Data shown START

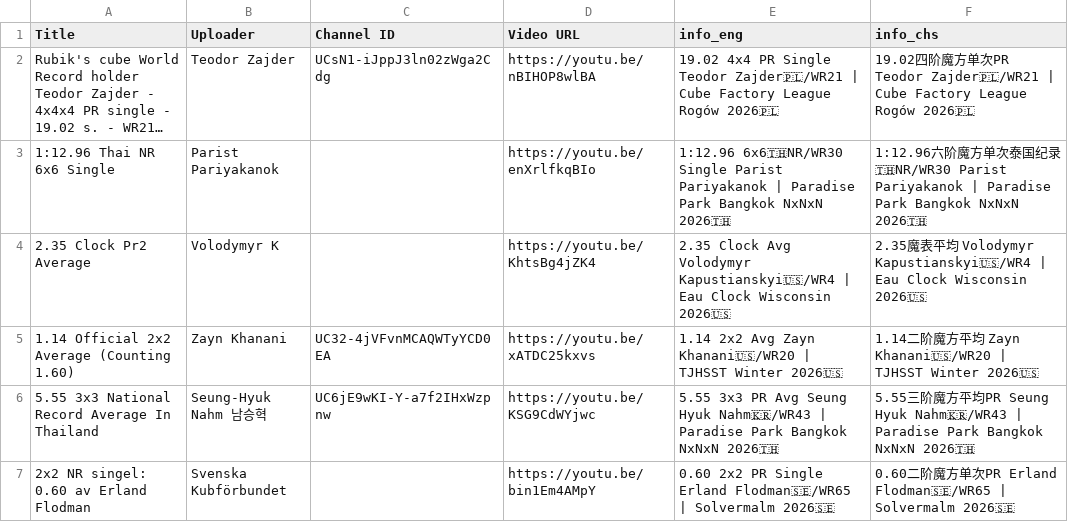
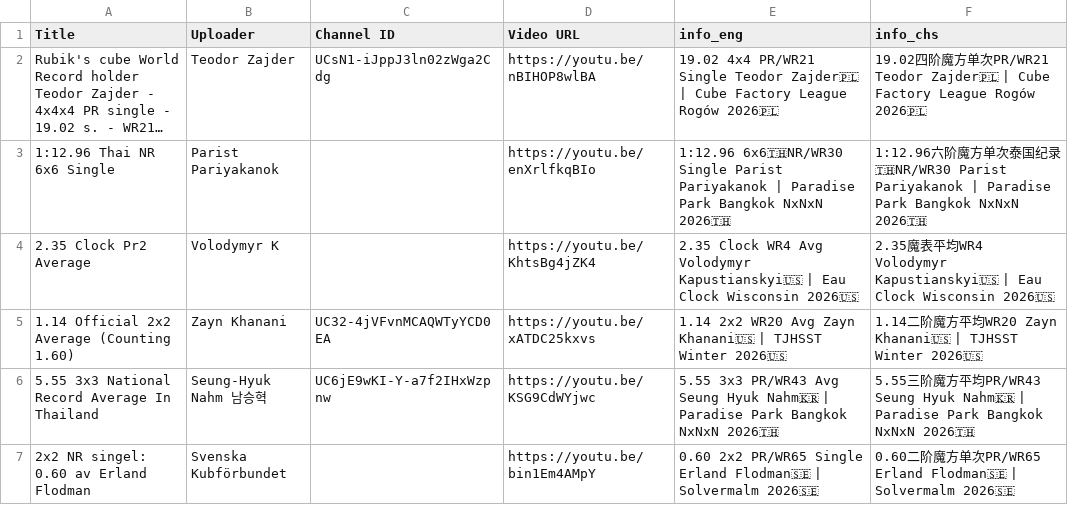
Before and after one commit to RuiminYan/wca-monitor, a CSV file: test_input.csv, drawn as a sheet; long unchanged cells end in …; the diff names each change by its address in the sheet, - before the commit and + after, or states it on an @@ line.

Commit message:
fix: WR rank tag format (PR/WR65, WR4, PR) and update test expectations

```diff
--- a/test_input.csv
+++ b/test_input.csv
-E2 (info_eng): 19.02 4x4 PR Single Teodor Zajder🇵🇱/WR21 | Cube…
+E2 (info_eng): 19.02 4x4 PR/WR21 Single Teodor Zajder🇵🇱 | Cube…
-F2 (info_chs): …单次PR Teodor Zajder🇵🇱/WR21 | Cube…
+F2 (info_chs): …单次PR/WR21 Teodor Zajder🇵🇱 | Cube…
-E4 (info_eng): 2.35 Clock Avg Volodymyr Kapustianskyi🇺🇸/WR4 | Eau…
+E4 (info_eng): 2.35 Clock WR4 Avg Volodymyr Kapustianskyi🇺🇸 | Eau…
-F4 (info_chs): …平均 Volodymyr Kapustianskyi🇺🇸/WR4 | Eau…
+F4 (info_chs): …平均WR4 Volodymyr Kapustianskyi🇺🇸 | Eau…
-E5 (info_eng): 1.14 2x2 Avg Zayn Khanani🇺🇸/WR20 | TJHSST…
+E5 (info_eng): 1.14 2x2 WR20 Avg Zayn Khanani🇺🇸 | TJHSST…
-F5 (info_chs): …平均 Zayn Khanani🇺🇸/WR20 | TJHSST…
+F5 (info_chs): …平均WR20 Zayn Khanani🇺🇸 | TJHSST…
-E6 (info_eng): 5.55 3x3 PR Avg Seung Hyuk Nahm🇰🇷/WR43 | Paradise…
+E6 (info_eng): 5.55 3x3 PR/WR43 Avg Seung Hyuk Nahm🇰🇷 | Paradise…
-F6 (info_chs): …平均PR Seung Hyuk Nahm🇰🇷/WR43 | Paradise…
+F6 (info_chs): …平均PR/WR43 Seung Hyuk Nahm🇰🇷 | Paradise…
-E7 (info_eng): 0.60 2x2 PR Single Erland Flodman🇸🇪/WR65 | Solvermalm…
+E7 (info_eng): 0.60 2x2 PR/WR65 Single Erland Flodman🇸🇪 | Solvermalm…
-F7 (info_chs): …单次PR Erland Flodman🇸🇪/WR65 | Solvermalm…
+F7 (info_chs): …单次PR/WR65 Erland Flodman🇸🇪 | Solvermalm…
```
Also changed, not shown: 1 other file.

Data shown END

» Task instructions:
Above are the records; report each line in them that includes the word "Zayn".

» Exercise result:
-E5 (info_eng): 1.14 2x2 Avg Zayn Khanani🇺🇸/WR20 | TJHSST…
+E5 (info_eng): 1.14 2x2 WR20 Avg Zayn Khanani🇺🇸 | TJHSST…
-F5 (info_chs): …平均 Zayn Khanani🇺🇸/WR20 | TJHSST…
+F5 (info_chs): …平均WR20 Zayn Khanani🇺🇸 | TJHSST…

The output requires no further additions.